Criminal Court Judge Matthew A. Sciarrino struck down Twitter's request to quash a subpoena from the Manhattan district attorney for the Twitter posts and data from Brooklyn resident Malcolm Harris, CNN reported.
Sciarrino said freedom of speech applies to Twitter, but "that is not the same as arguing that those public tweets are protected."
"There can be no reasonable expectation of privacy in a tweet sent around the world," the judge wrote.
Twitter had claimed complying with the prosecutor's request would violate U.S. privacy laws.
"We are disappointed in the judge's decision and are considering our options," a Twitter representative said in a statement. "Twitter's terms of service have long made it absolutely clear that its users own their content. We continue to have a steadfast commitment to our users and their rights."
Harris was arrested with 700 people during an Oct. 1, 2011, protest and charged with disorderly conduct.
If Twitter complies with the request, prosecutors would get not only Harris' Twitter posts, which have since been deleted, but also other information that could be evidence, including Harris' Internet provider address, e-mail address and location information at the time of the arrest, CNN said.
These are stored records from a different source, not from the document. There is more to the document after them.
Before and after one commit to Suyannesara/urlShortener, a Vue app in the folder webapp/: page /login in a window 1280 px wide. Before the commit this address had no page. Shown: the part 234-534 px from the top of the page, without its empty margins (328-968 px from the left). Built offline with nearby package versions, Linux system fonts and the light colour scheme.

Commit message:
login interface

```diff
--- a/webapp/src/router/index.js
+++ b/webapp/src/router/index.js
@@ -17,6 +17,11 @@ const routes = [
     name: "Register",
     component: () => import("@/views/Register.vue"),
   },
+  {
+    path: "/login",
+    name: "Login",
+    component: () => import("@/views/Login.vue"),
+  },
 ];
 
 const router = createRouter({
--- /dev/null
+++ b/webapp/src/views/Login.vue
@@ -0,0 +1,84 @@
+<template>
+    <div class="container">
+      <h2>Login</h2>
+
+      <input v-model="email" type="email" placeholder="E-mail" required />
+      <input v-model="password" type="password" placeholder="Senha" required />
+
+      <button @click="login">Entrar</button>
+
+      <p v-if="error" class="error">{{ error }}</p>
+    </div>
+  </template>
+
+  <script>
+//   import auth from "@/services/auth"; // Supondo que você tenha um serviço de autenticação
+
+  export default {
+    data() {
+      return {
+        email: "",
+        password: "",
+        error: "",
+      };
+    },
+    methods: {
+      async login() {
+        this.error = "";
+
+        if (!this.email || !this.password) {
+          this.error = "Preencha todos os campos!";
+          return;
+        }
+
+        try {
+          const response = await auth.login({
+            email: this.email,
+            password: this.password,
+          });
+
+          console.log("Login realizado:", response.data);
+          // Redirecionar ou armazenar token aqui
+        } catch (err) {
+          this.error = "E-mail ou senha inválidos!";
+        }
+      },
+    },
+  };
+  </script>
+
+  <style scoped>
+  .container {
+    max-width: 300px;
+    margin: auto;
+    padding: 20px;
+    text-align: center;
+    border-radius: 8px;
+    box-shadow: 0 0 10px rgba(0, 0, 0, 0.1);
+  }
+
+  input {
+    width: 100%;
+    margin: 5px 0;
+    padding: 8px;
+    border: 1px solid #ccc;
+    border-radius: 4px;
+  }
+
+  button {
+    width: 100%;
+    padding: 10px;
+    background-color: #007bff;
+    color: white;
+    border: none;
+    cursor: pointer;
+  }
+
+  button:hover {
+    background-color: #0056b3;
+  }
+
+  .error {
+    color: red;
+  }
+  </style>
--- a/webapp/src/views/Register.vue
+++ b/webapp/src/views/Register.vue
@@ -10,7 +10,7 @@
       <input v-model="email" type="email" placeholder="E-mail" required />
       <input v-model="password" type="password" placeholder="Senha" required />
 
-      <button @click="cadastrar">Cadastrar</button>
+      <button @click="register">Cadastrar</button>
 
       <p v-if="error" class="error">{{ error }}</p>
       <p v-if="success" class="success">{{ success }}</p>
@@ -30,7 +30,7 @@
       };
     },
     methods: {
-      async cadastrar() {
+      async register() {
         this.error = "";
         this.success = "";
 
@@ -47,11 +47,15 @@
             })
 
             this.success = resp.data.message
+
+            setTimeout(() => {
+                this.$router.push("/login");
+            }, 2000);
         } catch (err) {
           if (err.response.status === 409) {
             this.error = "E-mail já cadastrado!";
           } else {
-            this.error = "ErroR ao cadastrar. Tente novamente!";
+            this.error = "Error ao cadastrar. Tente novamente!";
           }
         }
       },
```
Aden Fine, a staff attorney for the American Civil Liberties Union, criticized the ruling in a blog post.
"The government shouldn't be able to get this sensitive and constitutionally protected information without a warrant and without first satisfying First Amendment scrutiny," Fine wrote.
Twitter's terms of service state, "We also reserve the right to access, read, preserve, and disclose any information as we reasonably believe is necessary to (i) satisfy any applicable law, regulation, legal process or governmental request ... ."